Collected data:

-*-*-

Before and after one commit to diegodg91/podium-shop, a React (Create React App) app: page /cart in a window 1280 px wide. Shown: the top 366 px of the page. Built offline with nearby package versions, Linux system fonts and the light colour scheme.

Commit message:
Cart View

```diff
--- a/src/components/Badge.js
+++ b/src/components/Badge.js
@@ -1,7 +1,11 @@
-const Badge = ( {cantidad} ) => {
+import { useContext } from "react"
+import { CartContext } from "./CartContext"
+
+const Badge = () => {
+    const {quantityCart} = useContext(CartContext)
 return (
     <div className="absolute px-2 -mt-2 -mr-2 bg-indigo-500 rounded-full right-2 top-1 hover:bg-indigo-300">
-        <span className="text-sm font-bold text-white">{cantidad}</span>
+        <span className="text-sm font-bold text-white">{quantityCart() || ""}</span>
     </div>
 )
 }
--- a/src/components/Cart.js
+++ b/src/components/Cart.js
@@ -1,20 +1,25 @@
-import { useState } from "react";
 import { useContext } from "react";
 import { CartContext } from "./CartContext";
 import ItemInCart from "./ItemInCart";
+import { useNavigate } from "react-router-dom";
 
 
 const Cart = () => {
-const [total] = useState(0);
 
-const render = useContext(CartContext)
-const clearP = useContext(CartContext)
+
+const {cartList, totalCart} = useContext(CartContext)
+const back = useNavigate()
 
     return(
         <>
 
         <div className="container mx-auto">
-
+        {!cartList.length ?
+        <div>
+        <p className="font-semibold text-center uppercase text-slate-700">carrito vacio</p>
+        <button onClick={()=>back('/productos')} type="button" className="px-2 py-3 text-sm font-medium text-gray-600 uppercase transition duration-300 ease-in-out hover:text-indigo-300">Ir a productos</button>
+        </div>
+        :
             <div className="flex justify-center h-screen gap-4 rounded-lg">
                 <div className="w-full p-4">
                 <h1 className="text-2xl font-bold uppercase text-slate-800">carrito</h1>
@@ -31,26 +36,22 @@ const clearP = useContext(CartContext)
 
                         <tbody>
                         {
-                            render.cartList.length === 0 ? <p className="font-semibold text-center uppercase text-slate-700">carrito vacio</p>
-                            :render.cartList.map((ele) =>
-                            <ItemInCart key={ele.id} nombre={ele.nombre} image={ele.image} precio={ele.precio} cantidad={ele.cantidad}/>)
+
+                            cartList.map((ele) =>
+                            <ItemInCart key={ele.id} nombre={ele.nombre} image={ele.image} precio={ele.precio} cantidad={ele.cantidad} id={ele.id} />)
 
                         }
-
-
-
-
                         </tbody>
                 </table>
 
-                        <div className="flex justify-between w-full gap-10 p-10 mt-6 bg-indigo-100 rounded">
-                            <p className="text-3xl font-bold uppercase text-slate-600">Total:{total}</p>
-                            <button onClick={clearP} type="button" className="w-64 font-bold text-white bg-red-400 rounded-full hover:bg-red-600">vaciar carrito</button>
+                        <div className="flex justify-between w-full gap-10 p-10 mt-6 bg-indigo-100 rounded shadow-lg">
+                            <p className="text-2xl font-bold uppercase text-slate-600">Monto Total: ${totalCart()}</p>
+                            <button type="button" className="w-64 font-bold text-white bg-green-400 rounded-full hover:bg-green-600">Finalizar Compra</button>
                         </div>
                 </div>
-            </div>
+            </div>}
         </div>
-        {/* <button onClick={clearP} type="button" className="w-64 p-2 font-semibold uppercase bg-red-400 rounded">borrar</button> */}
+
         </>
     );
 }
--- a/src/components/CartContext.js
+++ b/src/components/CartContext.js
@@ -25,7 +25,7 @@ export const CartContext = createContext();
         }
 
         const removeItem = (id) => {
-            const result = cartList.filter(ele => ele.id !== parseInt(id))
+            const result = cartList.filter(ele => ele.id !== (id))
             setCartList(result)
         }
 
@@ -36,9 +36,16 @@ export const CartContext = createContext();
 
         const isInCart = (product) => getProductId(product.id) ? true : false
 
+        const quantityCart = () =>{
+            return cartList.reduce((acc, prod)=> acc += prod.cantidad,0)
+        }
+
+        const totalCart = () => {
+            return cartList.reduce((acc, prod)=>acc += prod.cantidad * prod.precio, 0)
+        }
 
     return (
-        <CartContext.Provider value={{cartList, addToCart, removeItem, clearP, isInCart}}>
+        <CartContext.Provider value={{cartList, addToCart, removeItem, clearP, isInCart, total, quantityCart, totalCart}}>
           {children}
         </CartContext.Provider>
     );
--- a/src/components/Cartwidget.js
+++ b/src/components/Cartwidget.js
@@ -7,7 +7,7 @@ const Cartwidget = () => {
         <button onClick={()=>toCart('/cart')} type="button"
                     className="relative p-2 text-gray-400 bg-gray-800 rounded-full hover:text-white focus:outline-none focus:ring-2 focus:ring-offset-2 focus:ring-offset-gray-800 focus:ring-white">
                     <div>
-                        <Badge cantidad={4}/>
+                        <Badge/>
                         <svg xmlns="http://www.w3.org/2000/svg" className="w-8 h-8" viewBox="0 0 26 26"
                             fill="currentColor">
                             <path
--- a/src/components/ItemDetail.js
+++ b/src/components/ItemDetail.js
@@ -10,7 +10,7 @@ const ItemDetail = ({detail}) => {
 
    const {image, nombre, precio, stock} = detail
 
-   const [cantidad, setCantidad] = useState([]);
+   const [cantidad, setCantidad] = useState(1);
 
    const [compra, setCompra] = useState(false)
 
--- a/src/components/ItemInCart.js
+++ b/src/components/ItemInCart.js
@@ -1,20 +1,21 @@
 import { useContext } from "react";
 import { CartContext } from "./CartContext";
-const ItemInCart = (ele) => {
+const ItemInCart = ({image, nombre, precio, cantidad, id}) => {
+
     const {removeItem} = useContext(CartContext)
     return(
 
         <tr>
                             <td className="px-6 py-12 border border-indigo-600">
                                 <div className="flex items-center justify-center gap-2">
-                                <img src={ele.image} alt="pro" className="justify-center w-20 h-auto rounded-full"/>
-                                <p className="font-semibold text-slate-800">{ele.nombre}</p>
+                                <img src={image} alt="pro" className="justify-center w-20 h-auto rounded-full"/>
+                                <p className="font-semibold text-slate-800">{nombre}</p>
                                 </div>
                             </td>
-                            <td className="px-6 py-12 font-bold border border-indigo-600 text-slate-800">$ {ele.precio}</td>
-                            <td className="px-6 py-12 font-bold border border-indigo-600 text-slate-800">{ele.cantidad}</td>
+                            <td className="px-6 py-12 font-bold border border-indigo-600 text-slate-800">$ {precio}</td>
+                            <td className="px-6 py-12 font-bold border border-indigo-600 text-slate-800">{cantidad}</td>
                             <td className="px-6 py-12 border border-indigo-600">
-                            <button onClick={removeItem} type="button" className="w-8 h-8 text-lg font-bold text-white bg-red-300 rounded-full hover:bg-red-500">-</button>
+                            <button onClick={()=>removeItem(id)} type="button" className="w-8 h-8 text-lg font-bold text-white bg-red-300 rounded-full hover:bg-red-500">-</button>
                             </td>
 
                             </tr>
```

-*-*-

What to produce:
Your answer must be the records above, repeated exactly.

Result below:
Before and after one commit to diegodg91/podium-shop, a React (Create React App) app: page /cart in a window 1280 px wide. Shown: the top 366 px of the page. Built offline with nearby package versions, Linux system fonts and the light colour scheme.

Commit message:
Cart View

```diff
--- a/src/components/Badge.js
+++ b/src/components/Badge.js
@@ -1,7 +1,11 @@
-const Badge = ( {cantidad} ) => {
+import { useContext } from "react"
+import { CartContext } from "./CartContext"
+
+const Badge = () => {
+    const {quantityCart} = useContext(CartContext)
 return (
     <div className="absolute px-2 -mt-2 -mr-2 bg-indigo-500 rounded-full right-2 top-1 hover:bg-indigo-300">
-        <span className="text-sm font-bold text-white">{cantidad}</span>
+        <span className="text-sm font-bold text-white">{quantityCart() || ""}</span>
     </div>
 )
 }
--- a/src/components/Cart.js
+++ b/src/components/Cart.js
@@ -1,20 +1,25 @@
-import { useState } from "react";
 import { useContext } from "react";
 import { CartContext } from "./CartContext";
 import ItemInCart from "./ItemInCart";
+import { useNavigate } from "react-router-dom";
 
 
 const Cart = () => {
-const [total] = useState(0);
 
-const render = useContext(CartContext)
-const clearP = useContext(CartContext)
+
+const {cartList, totalCart} = useContext(CartContext)
+const back = useNavigate()
 
     return(
         <>
 
         <div className="container mx-auto">
-
+        {!cartList.length ?
+        <div>
+        <p className="font-semibold text-center uppercase text-slate-700">carrito vacio</p>
+        <button onClick={()=>back('/productos')} type="button" className="px-2 py-3 text-sm font-medium text-gray-600 uppercase transition duration-300 ease-in-out hover:text-indigo-300">Ir a productos</button>
+        </div>
+        :
             <div className="flex justify-center h-screen gap-4 rounded-lg">
                 <div className="w-full p-4">
                 <h1 className="text-2xl font-bold uppercase text-slate-800">carrito</h1>
@@ -31,26 +36,22 @@ const clearP = useContext(CartContext)
 
                         <tbody>
                         {
-                            render.cartList.length === 0 ? <p className="font-semibold text-center uppercase text-slate-700">carrito vacio</p>
-                            :render.cartList.map((ele) =>
-                            <ItemInCart key={ele.id} nombre={ele.nombre} image={ele.image} precio={ele.precio} cantidad={ele.cantidad}/>)
+
+                            cartList.map((ele) =>
+                            <ItemInCart key={ele.id} nombre={ele.nombre} image={ele.image} precio={ele.precio} cantidad={ele.cantidad} id={ele.id} />)
 
                         }
-
-
-
-
                         </tbody>
                 </table>
 
-                        <div className="flex justify-between w-full gap-10 p-10 mt-6 bg-indigo-100 rounded">
-                            <p className="text-3xl font-bold uppercase text-slate-600">Total:{total}</p>
-                            <button onClick={clearP} type="button" className="w-64 font-bold text-white bg-red-400 rounded-full hover:bg-red-600">vaciar carrito</button>
+                        <div className="flex justify-between w-full gap-10 p-10 mt-6 bg-indigo-100 rounded shadow-lg">
+                            <p className="text-2xl font-bold uppercase text-slate-600">Monto Total: ${totalCart()}</p>
+                            <button type="button" className="w-64 font-bold text-white bg-green-400 rounded-full hover:bg-green-600">Finalizar Compra</button>
                         </div>
                 </div>
-            </div>
+            </div>}
         </div>
-        {/* <button onClick={clearP} type="button" className="w-64 p-2 font-semibold uppercase bg-red-400 rounded">borrar</button> */}
+
         </>
     );
 }
--- a/src/components/CartContext.js
+++ b/src/components/CartContext.js
@@ -25,7 +25,7 @@ export const CartContext = createContext();
         }
 
         const removeItem = (id) => {
-            const result = cartList.filter(ele => ele.id !== parseInt(id))
+            const result = cartList.filter(ele => ele.id !== (id))
             setCartList(result)
         }
 
@@ -36,9 +36,16 @@ export const CartContext = createContext();
 
         const isInCart = (product) => getProductId(product.id) ? true : false
 
+        const quantityCart = () =>{
+            return cartList.reduce((acc, prod)=> acc += prod.cantidad,0)
+        }
+
+        const totalCart = () => {
+            return cartList.reduce((acc, prod)=>acc += prod.cantidad * prod.precio, 0)
+        }
 
     return (
-        <CartContext.Provider value={{cartList, addToCart, removeItem, clearP, isInCart}}>
+        <CartContext.Provider value={{cartList, addToCart, removeItem, clearP, isInCart, total, quantityCart, totalCart}}>
           {children}
         </CartContext.Provider>
     );
--- a/src/components/Cartwidget.js
+++ b/src/components/Cartwidget.js
@@ -7,7 +7,7 @@ const Cartwidget = () => {
         <button onClick={()=>toCart('/cart')} type="button"
                     className="relative p-2 text-gray-400 bg-gray-800 rounded-full hover:text-white focus:outline-none focus:ring-2 focus:ring-offset-2 focus:ring-offset-gray-800 focus:ring-white">
                     <div>
-                        <Badge cantidad={4}/>
+                        <Badge/>
                         <svg xmlns="http://www.w3.org/2000/svg" className="w-8 h-8" viewBox="0 0 26 26"
                             fill="currentColor">
                             <path
--- a/src/components/ItemDetail.js
+++ b/src/components/ItemDetail.js
@@ -10,7 +10,7 @@ const ItemDetail = ({detail}) => {
 
    const {image, nombre, precio, stock} = detail
 
-   const [cantidad, setCantidad] = useState([]);
+   const [cantidad, setCantidad] = useState(1);
 
    const [compra, setCompra] = useState(false)
 
--- a/src/components/ItemInCart.js
+++ b/src/components/ItemInCart.js
@@ -1,20 +1,21 @@
 import { useContext } from "react";
 import { CartContext } from "./CartContext";
-const ItemInCart = (ele) => {
+const ItemInCart = ({image, nombre, precio, cantidad, id}) => {
+
     const {removeItem} = useContext(CartContext)
     return(
 
         <tr>
                             <td className="px-6 py-12 border border-indigo-600">
                                 <div className="flex items-center justify-center gap-2">
-                                <img src={ele.image} alt="pro" className="justify-center w-20 h-auto rounded-full"/>
-                                <p className="font-semibold text-slate-800">{ele.nombre}</p>
+                                <img src={image} alt="pro" className="justify-center w-20 h-auto rounded-full"/>
+                                <p className="font-semibold text-slate-800">{nombre}</p>
                                 </div>
                             </td>
-                            <td className="px-6 py-12 font-bold border border-indigo-600 text-slate-800">$ {ele.precio}</td>
-                            <td className="px-6 py-12 font-bold border border-indigo-600 text-slate-800">{ele.cantidad}</td>
+                            <td className="px-6 py-12 font-bold border border-indigo-600 text-slate-800">$ {precio}</td>
+                            <td className="px-6 py-12 font-bold border border-indigo-600 text-slate-800">{cantidad}</td>
                             <td className="px-6 py-12 border border-indigo-600">
-                            <button onClick={removeItem} type="button" className="w-8 h-8 text-lg font-bold text-white bg-red-300 rounded-full hover:bg-red-500">-</button>
+                            <button onClick={()=>removeItem(id)} type="button" className="w-8 h-8 text-lg font-bold text-white bg-red-300 rounded-full hover:bg-red-500">-</button>
                             </td>
 
                             </tr>
```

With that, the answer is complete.